Especially when a page includes multiple links with the same name, navigating them is a challenge. How should one know where all these "Read more" links lead to?
aria-label then helps to provide a more accessible name.
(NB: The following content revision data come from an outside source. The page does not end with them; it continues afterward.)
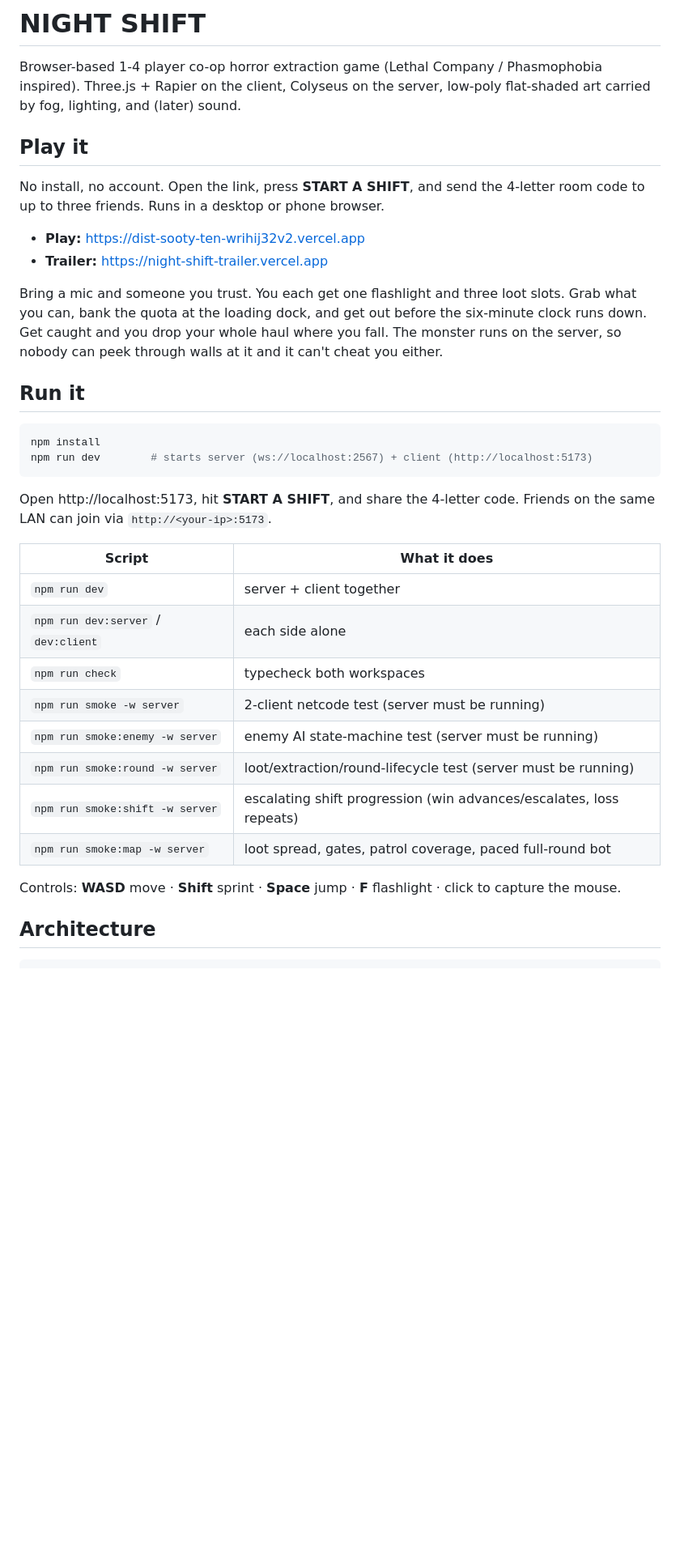
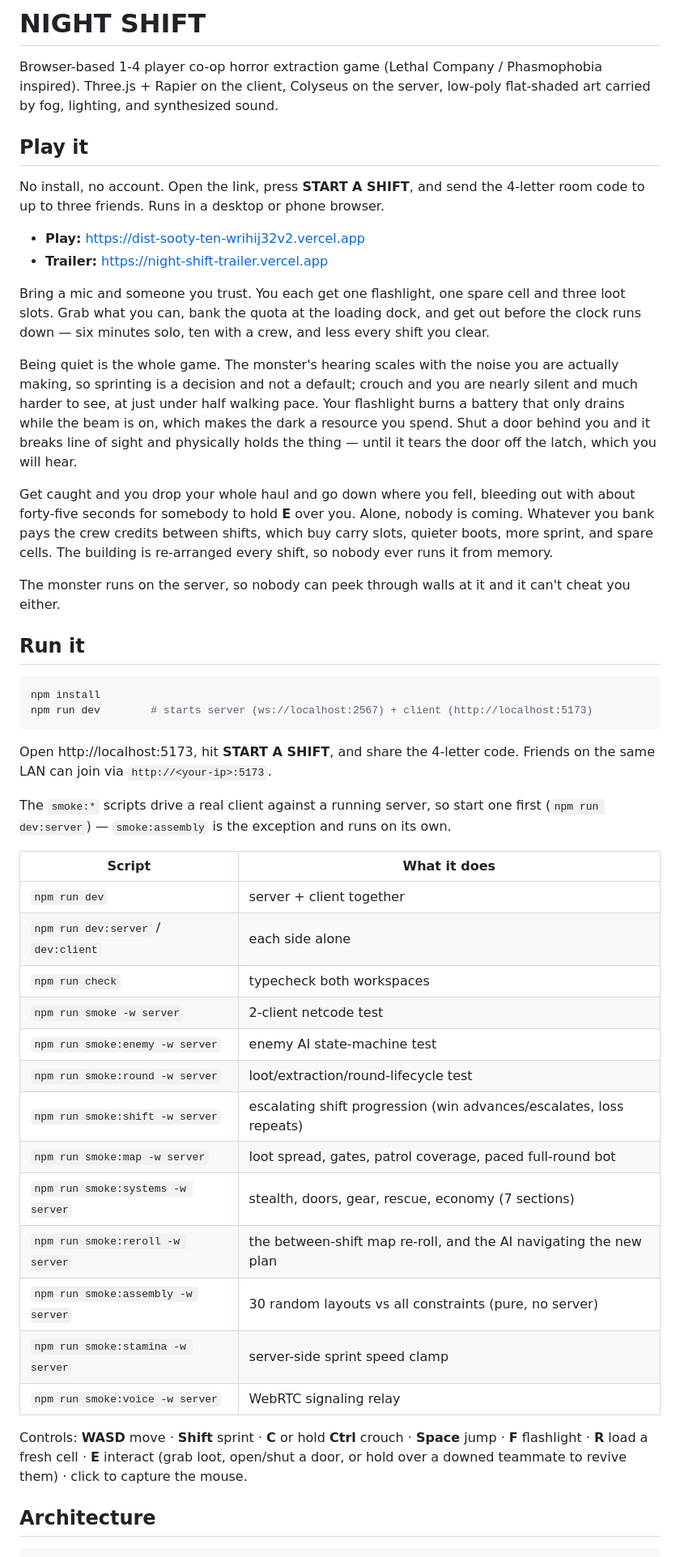
Before and after one commit to Sachman-blip/night-shift, a Markdown page: README.md, the part around one of its changes. Shown at 81% size. Rendered like a GitHub page; blank space fills up the shorter version.

```diff
--- a/README.md
+++ b/README.md
@@ -2,7 +2,7 @@
 
 Browser-based 1-4 player co-op horror extraction game (Lethal Company /
 Phasmophobia inspired). Three.js + Rapier on the client, Colyseus on the
-server, low-poly flat-shaded art carried by fog, lighting, and (later) sound.
+server, low-poly flat-shaded art carried by fog, lighting, and synthesized sound.
 
 ## Play it
 
@@ -12,11 +12,28 @@ No install, no account. Open the link, press **START A SHIFT**, and send the
 - **Play:** https://dist-sooty-ten-wrihij32v2.vercel.app
 - **Trailer:** https://night-shift-trailer.vercel.app
 
-Bring a mic and someone you trust. You each get one flashlight and three loot
-slots. Grab what you can, bank the quota at the loading dock, and get out before
-the six-minute clock runs down. Get caught and you drop your whole haul where
-you fall. The monster runs on the server, so nobody can peek through walls at
-it and it can't cheat you either.
+Bring a mic and someone you trust. You each get one flashlight, one spare cell
+and three loot slots. Grab what you can, bank the quota at the loading dock,
+and get out before the clock runs down — six minutes solo, ten with a crew, and
+less every shift you clear.
+
+Being quiet is the whole game. The monster's hearing scales with the noise you
+are actually making, so sprinting is a decision and not a default; crouch and
+you are nearly silent and much harder to see, at just under half walking pace.
+Your
+flashlight burns a battery that only drains while the beam is on, which makes
+the dark a resource you spend. Shut a door behind you and it breaks line of
+sight and physically holds the thing — until it tears the door off the latch,
+which you will hear.
+
+Get caught and you drop your whole haul and go down where you fell, bleeding
+out with about forty-five seconds for somebody to hold **E** over you. Alone,
+nobody is coming. Whatever you bank pays the crew credits between shifts, which
+buy carry slots, quieter boots, more sprint, and spare cells. The building is
+re-arranged every shift, so nobody ever runs it from memory.
+
+The monster runs on the server, so nobody can peek through walls at it and it
+can't cheat you either.
 
 ## Run it
 
@@ -28,19 +45,30 @@ npm run dev        # starts server (ws://localhost:2567) + client (http://localh
 Open http://localhost:5173, hit **START A SHIFT**, and share the 4-letter
 code. Friends on the same LAN can join via `http://<your-ip>:5173`.
 
+The `smoke:*` scripts drive a real client against a running server, so start
+one first (`npm run dev:server`) — `smoke:assembly` is the exception and runs
+on its own.
+
 | Script | What it does |
 | --- | --- |
 | `npm run dev` | server + client together |
 | `npm run dev:server` / `dev:client` | each side alone |
 | `npm run check` | typecheck both workspaces |
-| `npm run smoke -w server` | 2-client netcode test (server must be running) |
-| `npm run smoke:enemy -w server` | enemy AI state-machine test (server must be running) |
-| `npm run smoke:round -w server` | loot/extraction/round-lifecycle test (server must be running) |
+| `npm run smoke -w server` | 2-client netcode test |
+| `npm run smoke:enemy -w server` | enemy AI state-machine test |
+| `npm run smoke:round -w server` | loot/extraction/round-lifecycle test |
 | `npm run smoke:shift -w server` | escalating shift progression (win advances/escalates, loss repeats) |
 | `npm run smoke:map -w server` | loot spread, gates, patrol coverage, paced full-round bot |
+| `npm run smoke:systems -w server` | stealth, doors, gear, rescue, economy (7 sections) |
+| `npm run smoke:reroll -w server` | the between-shift map re-roll, and the AI navigating the new plan |
+| `npm run smoke:assembly -w server` | 30 random layouts vs all constraints (pure, no server) |
+| `npm run smoke:stamina -w server` | server-side sprint speed clamp |
+| `npm run smoke:voice -w server` | WebRTC signaling relay |
 
-Controls: **WASD** move · **Shift** sprint · **Space** jump · **F** flashlight
-· click to capture the mouse.
+Controls: **WASD** move · **Shift** sprint · **C** or hold **Ctrl** crouch ·
+**Space** jump · **F** flashlight · **R** load a fresh cell · **E** interact
+(grab loot, open/shut a door, or hold over a downed teammate to revive them) ·
+click to capture the mouse.
 
 ## Architecture
 
```
Also changed, not shown: other parts of README.md (+43 -12 lines).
Right?
<a href="/wonders" aria-label="Wonders of the world">Read more</a>
aria-label, screen readers provide more valuable information, even when elements look visually the same.
But today I learned that
aria-label can also lead to issues with speech recognition tools when it doesn't match what's visible.
Visitors navigating the web with their voice can tell the software to click an element based on what they see — "Click Read more". An
aria-label that overwrites an element's accessible name breaks this functionality.
Ashlee M. Boyer recommends in her article Don’t Overwrite Visual Labels With
aria-label to include the visual label if you're improving it via
<a href="/something" aria-label="Read more: Wonders of the world">Read more</a>
That's good to know, but the general rule of ARIA remains: Use native and semantically correct elements whenever possible and only use ARIA when you really have to.
So it might be better to get rid of all these "Read more" links in the first place.